*MATERIAL TO PROCESS*:
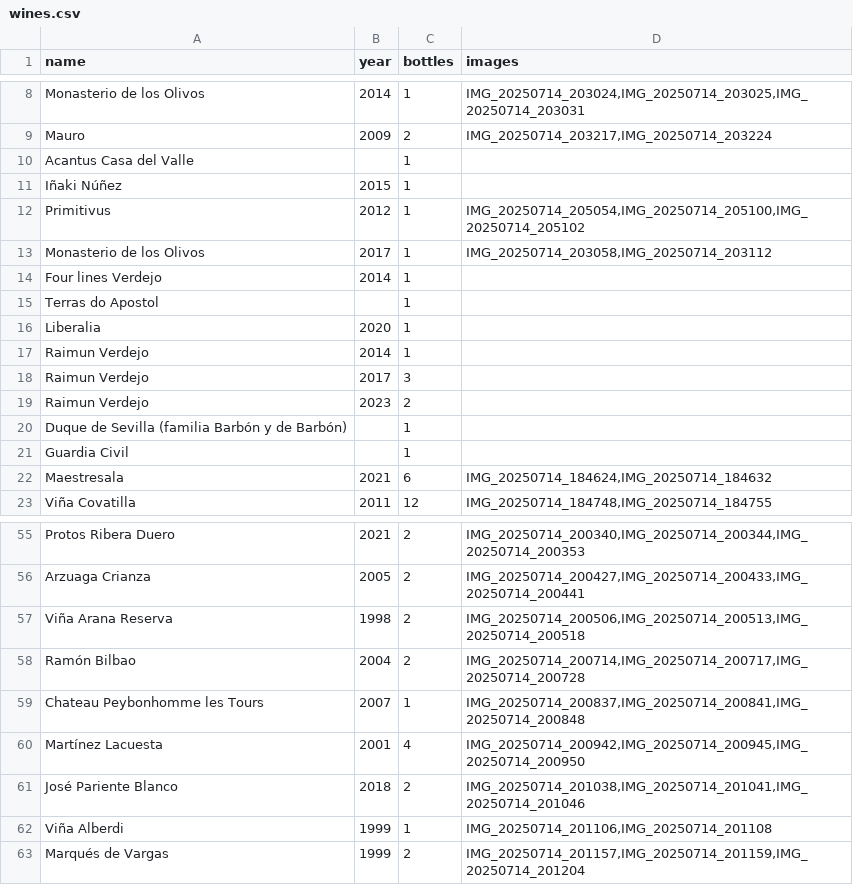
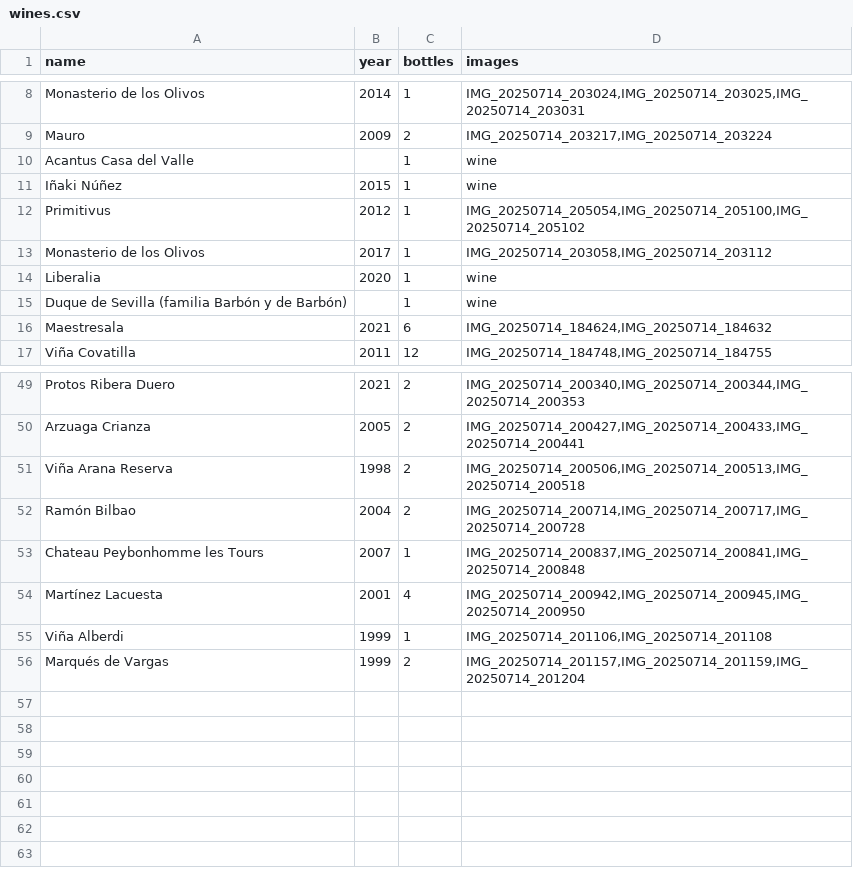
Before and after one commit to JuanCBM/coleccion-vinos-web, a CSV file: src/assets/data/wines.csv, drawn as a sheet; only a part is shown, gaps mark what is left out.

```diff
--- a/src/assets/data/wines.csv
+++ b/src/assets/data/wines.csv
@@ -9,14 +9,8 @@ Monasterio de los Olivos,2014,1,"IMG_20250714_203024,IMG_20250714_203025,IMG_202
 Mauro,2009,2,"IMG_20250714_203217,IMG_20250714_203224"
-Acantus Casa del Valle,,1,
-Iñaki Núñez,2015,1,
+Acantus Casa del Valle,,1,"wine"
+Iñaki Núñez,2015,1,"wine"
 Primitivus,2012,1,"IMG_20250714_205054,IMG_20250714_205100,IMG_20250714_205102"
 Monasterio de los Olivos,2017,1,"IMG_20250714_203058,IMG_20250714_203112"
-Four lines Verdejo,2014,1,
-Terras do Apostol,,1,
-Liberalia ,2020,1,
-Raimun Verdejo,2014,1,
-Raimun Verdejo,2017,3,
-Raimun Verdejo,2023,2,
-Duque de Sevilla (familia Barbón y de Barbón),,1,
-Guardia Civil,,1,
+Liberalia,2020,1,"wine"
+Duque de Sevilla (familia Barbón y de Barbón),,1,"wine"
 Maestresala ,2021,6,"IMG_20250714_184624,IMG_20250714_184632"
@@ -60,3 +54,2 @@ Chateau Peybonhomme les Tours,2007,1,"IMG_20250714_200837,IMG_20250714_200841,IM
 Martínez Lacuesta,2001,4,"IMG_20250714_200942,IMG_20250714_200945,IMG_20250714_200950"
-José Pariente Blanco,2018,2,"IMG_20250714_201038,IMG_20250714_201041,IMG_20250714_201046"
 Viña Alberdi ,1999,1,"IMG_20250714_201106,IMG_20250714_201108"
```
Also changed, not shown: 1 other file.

*ASSIGNMENT*: Everything in the records above should be retyped exactly except the pictures.

*SOLUTION*:
Before and after one commit to JuanCBM/coleccion-vinos-web, a CSV file: src/assets/data/wines.csv, drawn as a sheet; only a part is shown, gaps mark what is left out.

```diff
--- a/src/assets/data/wines.csv
+++ b/src/assets/data/wines.csv
@@ -9,14 +9,8 @@ Monasterio de los Olivos,2014,1,"IMG_20250714_203024,IMG_20250714_203025,IMG_202
 Mauro,2009,2,"IMG_20250714_203217,IMG_20250714_203224"
-Acantus Casa del Valle,,1,
-Iñaki Núñez,2015,1,
+Acantus Casa del Valle,,1,"wine"
+Iñaki Núñez,2015,1,"wine"
 Primitivus,2012,1,"IMG_20250714_205054,IMG_20250714_205100,IMG_20250714_205102"
 Monasterio de los Olivos,2017,1,"IMG_20250714_203058,IMG_20250714_203112"
-Four lines Verdejo,2014,1,
-Terras do Apostol,,1,
-Liberalia ,2020,1,
-Raimun Verdejo,2014,1,
-Raimun Verdejo,2017,3,
-Raimun Verdejo,2023,2,
-Duque de Sevilla (familia Barbón y de Barbón),,1,
-Guardia Civil,,1,
+Liberalia,2020,1,"wine"
+Duque de Sevilla (familia Barbón y de Barbón),,1,"wine"
 Maestresala ,2021,6,"IMG_20250714_184624,IMG_20250714_184632"
@@ -60,3 +54,2 @@ Chateau Peybonhomme les Tours,2007,1,"IMG_20250714_200837,IMG_20250714_200841,IM
 Martínez Lacuesta,2001,4,"IMG_20250714_200942,IMG_20250714_200945,IMG_20250714_200950"
-José Pariente Blanco,2018,2,"IMG_20250714_201038,IMG_20250714_201041,IMG_20250714_201046"
 Viña Alberdi ,1999,1,"IMG_20250714_201106,IMG_20250714_201108"
```
Also changed, not shown: 1 other file.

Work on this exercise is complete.